More so, retributivists say that punishment serves society’s natural need for justice. It also helps to keep society in order by preventing victims of the crime and their families from seeking revenge. They also say that retributive punishment helps criminals to be discharged of their guilt and to make themselves acceptable to society after serving their punishment.
Utilitarian theories justify punishment because of it deterrence of criminal behaviour both on an individual and societal level; and consequent benefit to the society.
This approach aims at discouraging others from being like the offender. The theory also assumes that people are rational and that they will be calculative before they commit the crime for fear of being caught and punished. What this theory does not consider is that a criminal may be too calculative and will not be caught. Though the deterrence theory has not been validated beyond reproach, there is proof that some punishments have a strong deterrent effect. For example, laws designed to ensure road safety like the requirement for passenger to wear seat belts and not to drive under the influence of alcohol have a strong albeit temporary deterrent effect on society when coupled with mandatory penalties and a high degree of conviction.
Denunciation is another form of deterrence. A criminal convicted by a public court is shunned and denounced by the society. This public condemnation subjects the criminal to shame and criticism, a position which no other citizen would want to be subjected to, thus acting as a form of deterrence. The criticism of this theory is that though it deters crims, it is based on the potential penalties involved in committing crime and not necessarily on basis of good moral ground. Which means, if anyone in the society can find a way of not being the subject of criticism and shame, they will commit crime and live well in society.
A person to whom a punishment is directed is taught a lesson: not to repeat the behaviour. Whether this theory is effective can be determined by examining the subsequent behaviour of the criminal after conviction.

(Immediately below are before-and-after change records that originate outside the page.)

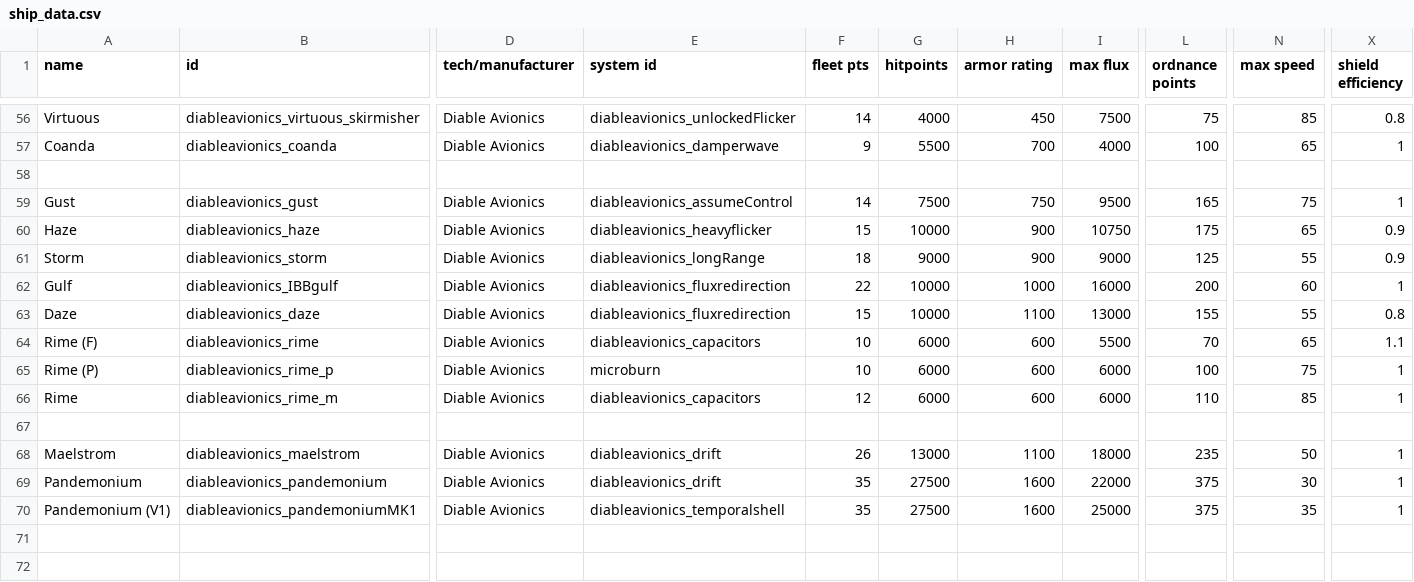
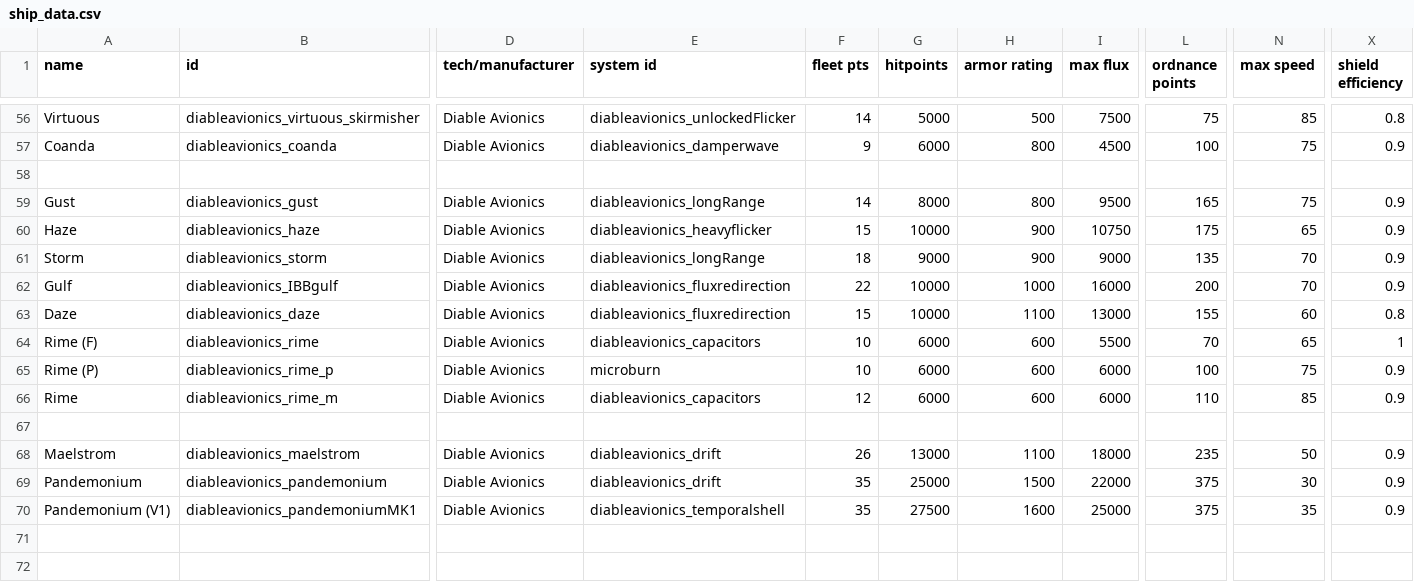
Before and after one commit to CaymonJoestar/Diable-Avionics, a CSV file: data/hulls/ship_data.csv, drawn as a sheet; only a part is shown, gaps mark what is left out; the diff covers the shown part only; the diff names each change by its address in the sheet, - before the commit and + after, or states it on an @@ line.

```diff
--- a/data/hulls/ship_data.csv
+++ b/data/hulls/ship_data.csv
-G56 (hitpoints): 4000
+G56 (hitpoints): 5000
-H56 (armor rating): 450
+H56 (armor rating): 500
-G57 (hitpoints): 5500
+G57 (hitpoints): 6000
-H57 (armor rating): 700
+H57 (armor rating): 800
-I57 (max flux): 4000
+I57 (max flux): 4500
-N57 (max speed): 65
+N57 (max speed): 75
-X57 (shield efficiency): 1
+X57 (shield efficiency): 0.9
-E59 (system id): diableavionics_assumeControl
+E59 (system id): diableavionics_longRange
-G59 (hitpoints): 7500
+G59 (hitpoints): 8000
-H59 (armor rating): 750
+H59 (armor rating): 800
-X59 (shield efficiency): 1
+X59 (shield efficiency): 0.9
-L61 (ordnance points): 125
+L61 (ordnance points): 135
-N61 (max speed): 55
+N61 (max speed): 70
-N62 (max speed): 60
+N62 (max speed): 70
-X62 (shield efficiency): 1
+X62 (shield efficiency): 0.9
-N63 (max speed): 55
+N63 (max speed): 60
-X64 (shield efficiency): 1.1
+X64 (shield efficiency): 1
-X65:X66 (shield efficiency): 1
+X65:X66 (shield efficiency): 0.9
-X68:X70 (shield efficiency): 1
+X68:X70 (shield efficiency): 0.9
-G69 (hitpoints): 27500
+G69 (hitpoints): 25000
-H69 (armor rating): 1600
+H69 (armor rating): 1500
```
Also changed, not shown: 62 edited cells elsewhere in this file, data/hullmods/hull_mods.csv, data/hulls/wing_data.csv, 27 other files.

Punishment, makes an individual incapable of committing a crime. Historically, this incapacitation was done by execution or banishment. Today, incapacitation is done by imprisoning the offender. Incapacitation is also done in Sharia law where a thief’s hand is cut off to stop him or her from further sinning. Another form of incapacitation is chemical castration, where a sex offender is injected with hormonal drugs to reduce or eliminate their sex drive.

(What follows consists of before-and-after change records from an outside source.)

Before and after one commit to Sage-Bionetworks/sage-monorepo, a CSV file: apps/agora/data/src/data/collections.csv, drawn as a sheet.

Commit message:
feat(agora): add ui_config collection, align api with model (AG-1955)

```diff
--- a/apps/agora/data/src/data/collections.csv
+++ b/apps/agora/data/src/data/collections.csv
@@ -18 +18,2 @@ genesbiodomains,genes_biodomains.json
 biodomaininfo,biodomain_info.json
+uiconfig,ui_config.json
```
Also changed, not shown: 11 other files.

Modern times theorists say that punishment should be administered for rehabilitation purposes. Rehabilitation is the idea that an offender should be treated and trained and returned to society as a functioning and law-abiding member of the society. This theory was started in the 19th century and was considered a more humane way to deal with crime, unlike retribution or deterrence. The theory is an objective based theory and does not influence whether an offender receives a more lenient penalty than he or she would receive under a retributive or a deterrent philosophy.

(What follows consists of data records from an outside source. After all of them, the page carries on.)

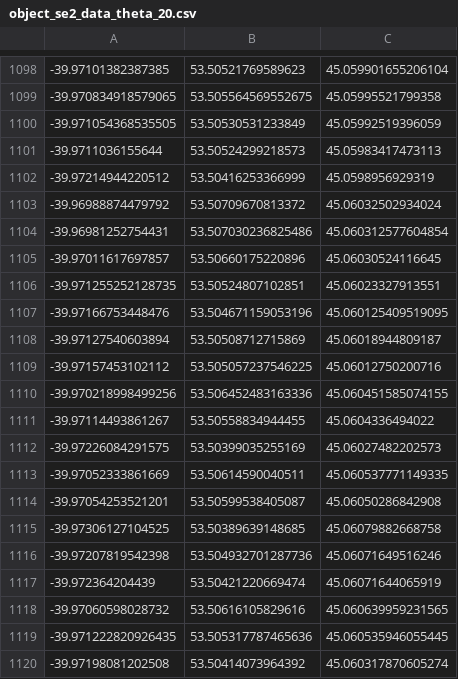
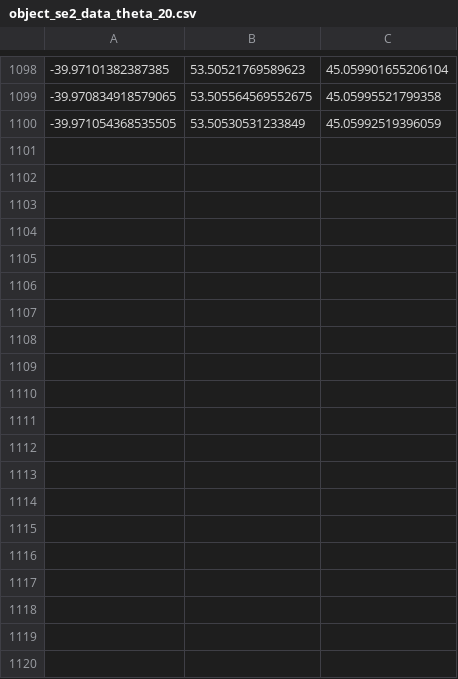
Before and after one commit to kaitoyamazaki/coppelia_python, a CSV file: 2024/0311/data/object_se2_data_theta_20.csv, drawn as a sheet; only a part is shown, gaps mark what is left out; the diff covers the shown part only; the diff names each change by its address in the sheet, - before the commit and + after, or states it on an @@ line.

```diff
--- a/2024/0311/data/object_se2_data_theta_20.csv
+++ b/2024/0311/data/object_se2_data_theta_20.csv
-row 1101: -39.9711036155644 | 53.50524299218573 | 45.05983417473113
-row 1102: -39.97214944220512 | 53.50416253366999 | 45.0598956929319
-row 1103: -39.96988874479792 | 53.50709670813372 | 45.06032502934024
-row 1104: -39.96981252754431 | 53.507030236825486 | 45.060312577604854
-row 1105: -39.97011617697857 | 53.50660175220896 | 45.06030524116645
-row 1106: -39.971255252128735 | 53.50524807102851 | 45.06023327913551
-row 1107: -39.97166753448476 | 53.504671159053196 | 45.060125409519095
-row 1108: -39.97127540603894 | 53.50508712715869 | 45.06018944809187
-row 1109: -39.97157453102112 | 53.505057237546225 | 45.06012750200716
-row 1110: -39.970218998499256 | 53.506452483163336 | 45.060451585074155
-row 1111: -39.97114493861267 | 53.50558834944455 | 45.0604336494022
-row 1112: -39.97226084291575 | 53.50399035255169 | 45.06027482202573
-row 1113: -39.97052333861669 | 53.50614590040511 | 45.060537771149335
-row 1114: -39.97054253521201 | 53.50599538405087 | 45.06050286842908
-row 1115: -39.97306127104525 | 53.50389639148685 | 45.06079882668758
-row 1116: -39.97207819542398 | 53.504932701287736 | 45.06071649516246
-row 1117: -39.972364204439 | 53.50421220669474 | 45.06071644065919
-row 1118: -39.97060598028732 | 53.50616105829616 | 45.060639959231565
-row 1119: -39.971222820926435 | 53.505317787465636 | 45.060535946055445
-row 1120: -39.97198081202508 | 53.50414073964392 | 45.060317870605274
```
Also changed, not shown: 15 removed rows elsewhere in this file, 2024/0311/data/object_se2_data_theta_10.csv, 2024/0311/data/object_se2_data_theta_40.csv, 5 other files.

Criminal law systems which encourage rehabilitation of offenders make provision for release on probation under the condition that the offender accepts that he or she did wrong and wishes to be a better person. This means that if the offender does not fulfil these conditions, he or she will spend longer time in incarceration.
Effectiveness of punishment
There is controversy on whether punishment is effective in reducing crime. Is there any relationship between crime rates and imprisonment rates? Does the existence of the death penalty reduce murder rates? Does severe punishment reduce high crime rates? There is no systematic proof that punishment is that effective.
New ways to enforce the criminal code, new ways of maintaining public order are much needed!
BY SAMALI BITALA
This article appears in our law newsletter Vol 3 Issue 3 of March 16th 2018. To receive The Deuteronomy in real time, click HERE